On 1 May 2019, Workers Day, SERI researcher Kelebogile Khunou appeared on ENCA’s Morning News Today, alongside Izwi Domestic Workers Alliance’s Maggie Mthombeni. Kelebogile spoke about the undervalued status of domestic work by the public and shared that the reasons behind such a perception stems from traditionally held views about domestic work as work women naturally do without compensation, and the fact that the home is not traditionally seen as a workplace. Maggie spoke about the unfair treatment of domestic workers and the lack of employer compliance with respect to contracts, annual increases, pay slips and UIF registrations. It was highlighted that one of the major challenges of achieving the realisation of employment rights for domestic workers is the lack of knowledge of legal obligations by employers.
Watch the segment here.
Download SERI's Domestic Workers' Rights Guide here.
On 18 and 19 March 2019, SERI, together with the Institute for Security Studies (ISS), the African Policing Civilian Oversight Forum (APCOF), the Omega Research Foundation (UK) and the Right2Protest hosted a workshop for civil society and community-based organisations from around the country on the role of civil society in holding the police accountable for human rights violations.
A workshop report detailing the outcomes of the workshop is now available.
The two-day workshop included three expert panels with question and answer sessions and a fourth training session on the identification of typical weapons used by law enforcement agencies and on patterns of injuries from the misuse of such weapons.

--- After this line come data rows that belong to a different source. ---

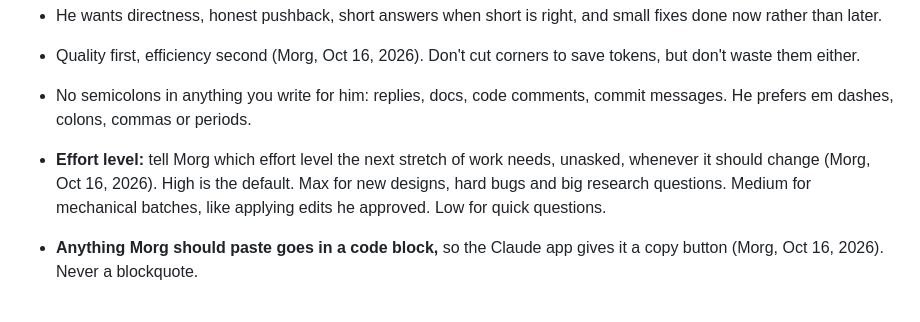
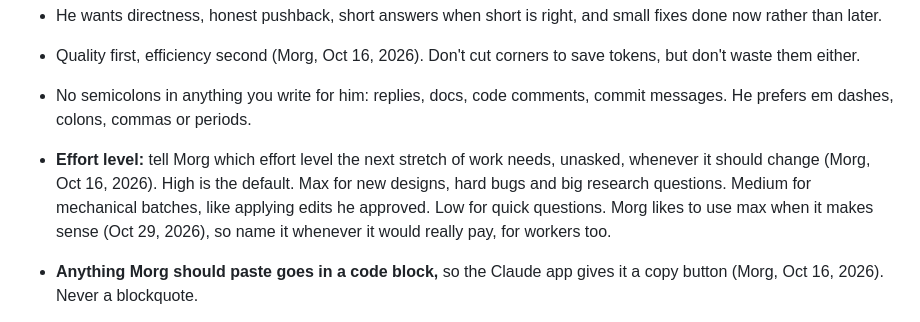
Before and after one commit to FernForager/blank-space-baby, a Markdown page: CLAUDE.md, the part around the change. GitHub-like rendering.

```diff
--- a/CLAUDE.md
+++ b/CLAUDE.md
@@ -14,7 +14,7 @@ Read this first. It holds the decisions already made so nobody re-learns them. T
 - He wants directness, honest pushback, short answers when short is right, and small fixes done now rather than later.
 - Quality first, efficiency second (Morg, Oct 16, 2026). Don't cut corners to save tokens, but don't waste them either.
 - No semicolons in anything you write for him: replies, docs, code comments, commit messages. He prefers em dashes, colons, commas or periods.
-- **Effort level:** tell Morg which effort level the next stretch of work needs, unasked, whenever it should change (Morg, Oct 16, 2026). High is the default. Max for new designs, hard bugs and big research questions. Medium for mechanical batches, like applying edits he approved. Low for quick questions.
+- **Effort level:** tell Morg which effort level the next stretch of work needs, unasked, whenever it should change (Morg, Oct 16, 2026). High is the default. Max for new designs, hard bugs and big research questions. Medium for mechanical batches, like applying edits he approved. Low for quick questions. Morg likes to use max when it makes sense (Oct 29, 2026), so name it whenever it would really pay, for workers too.
 - **Anything Morg should paste goes in a code block,** so the Claude app gives it a copy button (Morg, Oct 16, 2026). Never a blockquote.
 - **Measure twice, cut once (Morg, Oct 19, 2026).** A question gets an answer and Claude’s pick, then wait for his go: never answer a question by building. Any change he’ll see or feel in the game gets a one-line check before building, unless he already said exactly what he wants. “Just do it” below is for fixes (bugs, checks, tidying) and for things he has already decided. (Learned when “does PICK A CARD go away after the first time?” got built into a change he then reversed.)
 - **Make the list first (Morg, Oct 28, 2026: “I hate when you rush off when I want to roll more updates in. It’s exhausting.”).** When he wants to bundle changes into one update, gather the whole list with him before building any of it, and build nothing, not even on the beta, until the list is settled and he says go. (Learned when green for easy went onto the beta while he was still naming the rest.)
```
Also changed, not shown: stats/STAT-MASTER.md (+1 -1 lines).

These sessions were followed by break-away group discussions on each afternoon.
The report has been developed as a resource for civil society and community-based organisations in their efforts to hold officials accountable for the policing of protests. It contains a number of resources including all documents and tools referenced in the report and additional background materials and tools.

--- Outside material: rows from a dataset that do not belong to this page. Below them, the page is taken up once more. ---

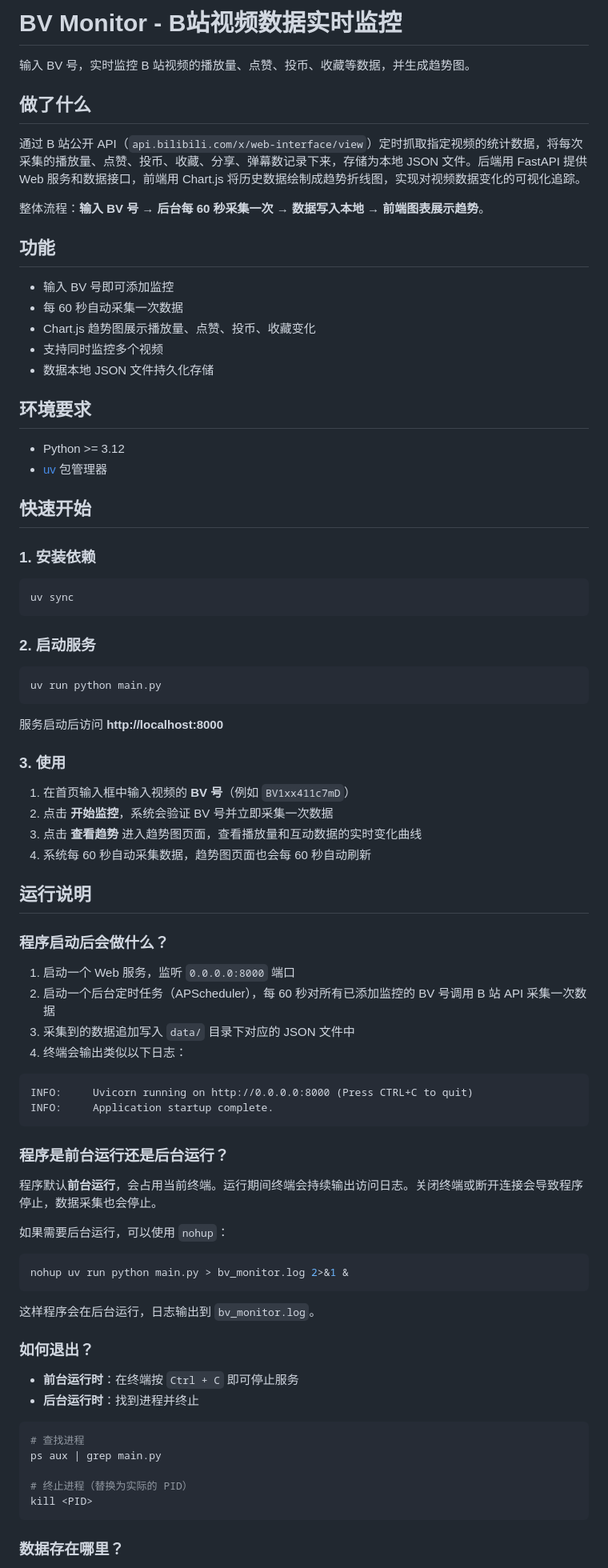
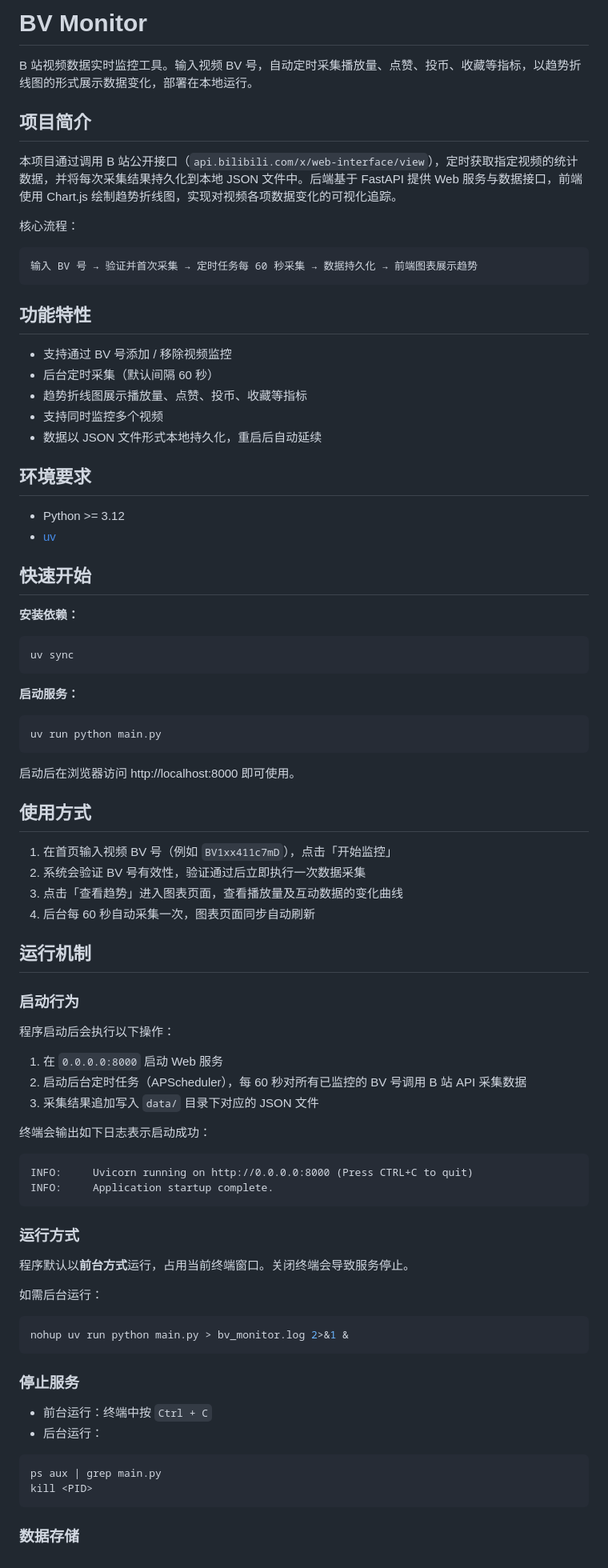
Before and after one commit to Euoao/bv-monitor, a Markdown page: README.md, the part around one of its changes. Shown at 80% size. Rendered like a GitHub page.

Commit message:
docs: 重新整理 README，结构更清晰正式

````diff
--- a/README.md
+++ b/README.md
@@ -1,87 +1,89 @@
-# BV Monitor - B站视频数据实时监控
+# BV Monitor
 
-输入 BV 号，实时监控 B 站视频的播放量、点赞、投币、收藏等数据，并生成趋势图。
+B 站视频数据实时监控工具。输入视频 BV 号，自动定时采集播放量、点赞、投币、收藏等指标，以趋势折线图的形式展示数据变化，部署在本地运行。
 
-## 做了什么
+## 项目简介
 
-通过 B 站公开 API（`api.bilibili.com/x/web-interface/view`）定时抓取指定视频的统计数据，将每次采集的播放量、点赞、投币、收藏、分享、弹幕数记录下来，存储为本地 JSON 文件。后端用 FastAPI 提供 Web 服务和数据接口，前端用 Chart.js 将历史数据绘制成趋势折线图，实现对视频数据变化的可视化追踪。
+本项目通过调用 B 站公开接口（`api.bilibili.com/x/web-interface/view`），定时获取指定视频的统计数据，并将每次采集结果持久化到本地 JSON 文件中。后端基于 FastAPI 提供 Web 服务与数据接口，前端使用 Chart.js 绘制趋势折线图，实现对视频各项数据变化的可视化追踪。
 
-整体流程：**输入 BV 号 → 后台每 60 秒采集一次 → 数据写入本地 → 前端图表展示趋势**。
+核心流程：
 
-## 功能
+```
+输入 BV 号 → 验证并首次采集 → 定时任务每 60 秒采集 → 数据持久化 → 前端图表展示趋势
+```
 
-- 输入 BV 号即可添加监控
-- 每 60 秒自动采集一次数据
-- Chart.js 趋势图展示播放量、点赞、投币、收藏变化
+## 功能特性
+
+- 支持通过 BV 号添加 / 移除视频监控
+- 后台定时采集（默认间隔 60 秒）
+- 趋势折线图展示播放量、点赞、投币、收藏等指标
 - 支持同时监控多个视频
-- 数据本地 JSON 文件持久化存储
+- 数据以 JSON 文件形式本地持久化，重启后自动延续
 
 ## 环境要求
 
 - Python >= 3.12
-- [uv](https://docs.astral.sh/uv/) 包管理器
+- [uv](https://docs.astral.sh/uv/)
 
 ## 快速开始
 
-### 1. 安装依赖
+**安装依赖：**
 
 ```bash
 uv sync
 ```
 
-### 2. 启动服务
+**启动服务：**
 
 ```bash
 uv run python main.py
 ```
 
-服务启动后访问 **http://localhost:8000**
+启动后在浏览器访问 http://localhost:8000 即可使用。
 
-### 3. 使用
+## 使用方式
 
-1. 在首页输入框中输入视频的 **BV 号**（例如 `BV1xx411c7mD`）
-2. 点击 **开始监控**，系统会验证 BV 号并立即采集一次数据
-3. 点击 **查看趋势** 进入趋势图页面，查看播放量和互动数据的实时变化曲线
-4. 系统每 60 秒自动采集数据，趋势图页面也会每 60 秒自动刷新
+1. 在首页输入视频 BV 号（例如 `BV1xx411c7mD`），点击「开始监控」
+2. 系统会验证 BV 号有效性，验证通过后立即执行一次数据采集
+3. 点击「查看趋势」进入图表页面，查看播放量及互动数据的变化曲线
+4. 后台每 60 秒自动采集一次，图表页面同步自动刷新
 
-## 运行说明
+## 运行机制
 
-### 程序启动后会做什么？
+### 启动行为
 
-1. 启动一个 Web 服务，监听 `0.0.0.0:8000` 端口
-2. 启动一个后台定时任务（APScheduler），每 60 秒对所有已添加监控的 BV 号调用 B 站 API 采集一次数据
-3. 采集到的数据追加写入 `data/` 目录下对应的 JSON 文件中
-4. 终端会输出类似以下日志：
+程序启动后会执行以下操作：
+
+1. 在 `0.0.0.0:8000` 启动 Web 服务
+2. 启动后台定时任务（APScheduler），每 60 秒对所有已监控的 BV 号调用 B 站 API 采集数据
+3. 采集结果追加写入 `data/` 目录下对应的 JSON 文件
+
+终端会输出如下日志表示启动成功：
 
 ```
 INFO:     Uvicorn running on http://0.0.0.0:8000 (Press CTRL+C to quit)
 INFO:     Application startup complete.
 ```
 
-### 程序是前台运行还是后台运行？
+### 运行方式
 
-程序默认**前台运行**，会占用当前终端。运行期间终端会持续输出访问日志。关闭终端或断开连接会导致程序停止，数据采集也会停止。
+程序默认以**前台方式**运行，占用当前终端窗口。关闭终端会导致服务停止。
 
-如果需要后台运行，可以使用 `nohup`：
+如需后台运行：
 
 ```bash
 nohup uv run python main.py > bv_monitor.log 2>&1 &
 ```
 
-这样程序会在后台运行，日志输出到 `bv_monitor.log`。
+### 停止服务
 
-### 如何退出？
-
-- **前台运行时**：在终端按 `Ctrl + C` 即可停止服务
-- **后台运行时**：找到进程并终止
+- 前台运行：终端中按 `Ctrl + C`
+- 后台运行：
 
 ```bash
-# 查找进程
 ps aux | grep main.py
-
-# 终止进程（替换为实际的 PID）
 kill <PID>
 ```
 
-### 数据存在哪里？
+### 数据存储
 
````
Also changed, not shown: other parts of README.md (+29 -23 lines).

On 24 April 2019, SERI researcher, Kelebogile Khunou, participated in the launch of the South African Cities Network's People’s Guide to their State of the City Finances report. Kelebogile presented on a panel about how urban finances impact the communities with which SERI works. The People’s Guide is a tool aimed at sharing information on how the City of Johannesburg spends money on services and approaches undoing the legacy of apartheid spatial planning.

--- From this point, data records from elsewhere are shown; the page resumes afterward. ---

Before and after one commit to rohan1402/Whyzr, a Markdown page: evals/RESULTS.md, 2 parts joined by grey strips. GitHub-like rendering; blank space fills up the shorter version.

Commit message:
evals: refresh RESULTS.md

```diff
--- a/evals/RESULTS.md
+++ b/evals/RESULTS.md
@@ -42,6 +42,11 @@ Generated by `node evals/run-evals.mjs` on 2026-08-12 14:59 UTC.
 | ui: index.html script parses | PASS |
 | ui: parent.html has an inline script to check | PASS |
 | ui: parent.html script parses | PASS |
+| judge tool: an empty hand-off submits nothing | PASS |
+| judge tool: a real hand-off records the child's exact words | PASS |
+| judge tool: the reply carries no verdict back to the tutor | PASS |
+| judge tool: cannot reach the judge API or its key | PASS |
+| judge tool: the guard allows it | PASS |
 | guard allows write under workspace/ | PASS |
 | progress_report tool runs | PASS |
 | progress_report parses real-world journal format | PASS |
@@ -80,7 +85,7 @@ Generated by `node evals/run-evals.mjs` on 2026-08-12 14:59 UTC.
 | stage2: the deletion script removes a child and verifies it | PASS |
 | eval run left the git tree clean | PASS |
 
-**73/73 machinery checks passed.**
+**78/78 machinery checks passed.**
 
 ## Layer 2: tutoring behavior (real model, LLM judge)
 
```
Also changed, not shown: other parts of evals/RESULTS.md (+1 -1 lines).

Kelebogile was joined on the panel by Frederick Kusambiza-Kiingi from Planact and Mthandazo Ndlovu from Oxfam South Africa. The panel was chaired by Danga Mughogho from the South African Cities Network. In her presentation, Kelebogile discussed the effects of a lack of access to basic services on the ability of residents and small business owners in informal settlements to grow their businesses and make a sustainable living. She also discussed the impact of the City of Johannesburg’s 2017 decision to withdraw the provision of free basic water on poor people. She argued that the City’s adoption of indigent registers is a regressive step in the realisation of sufficient access to water and that registers underrepresent the number of indigent people in the city and therefore the number of people who cannot afford to pay for water.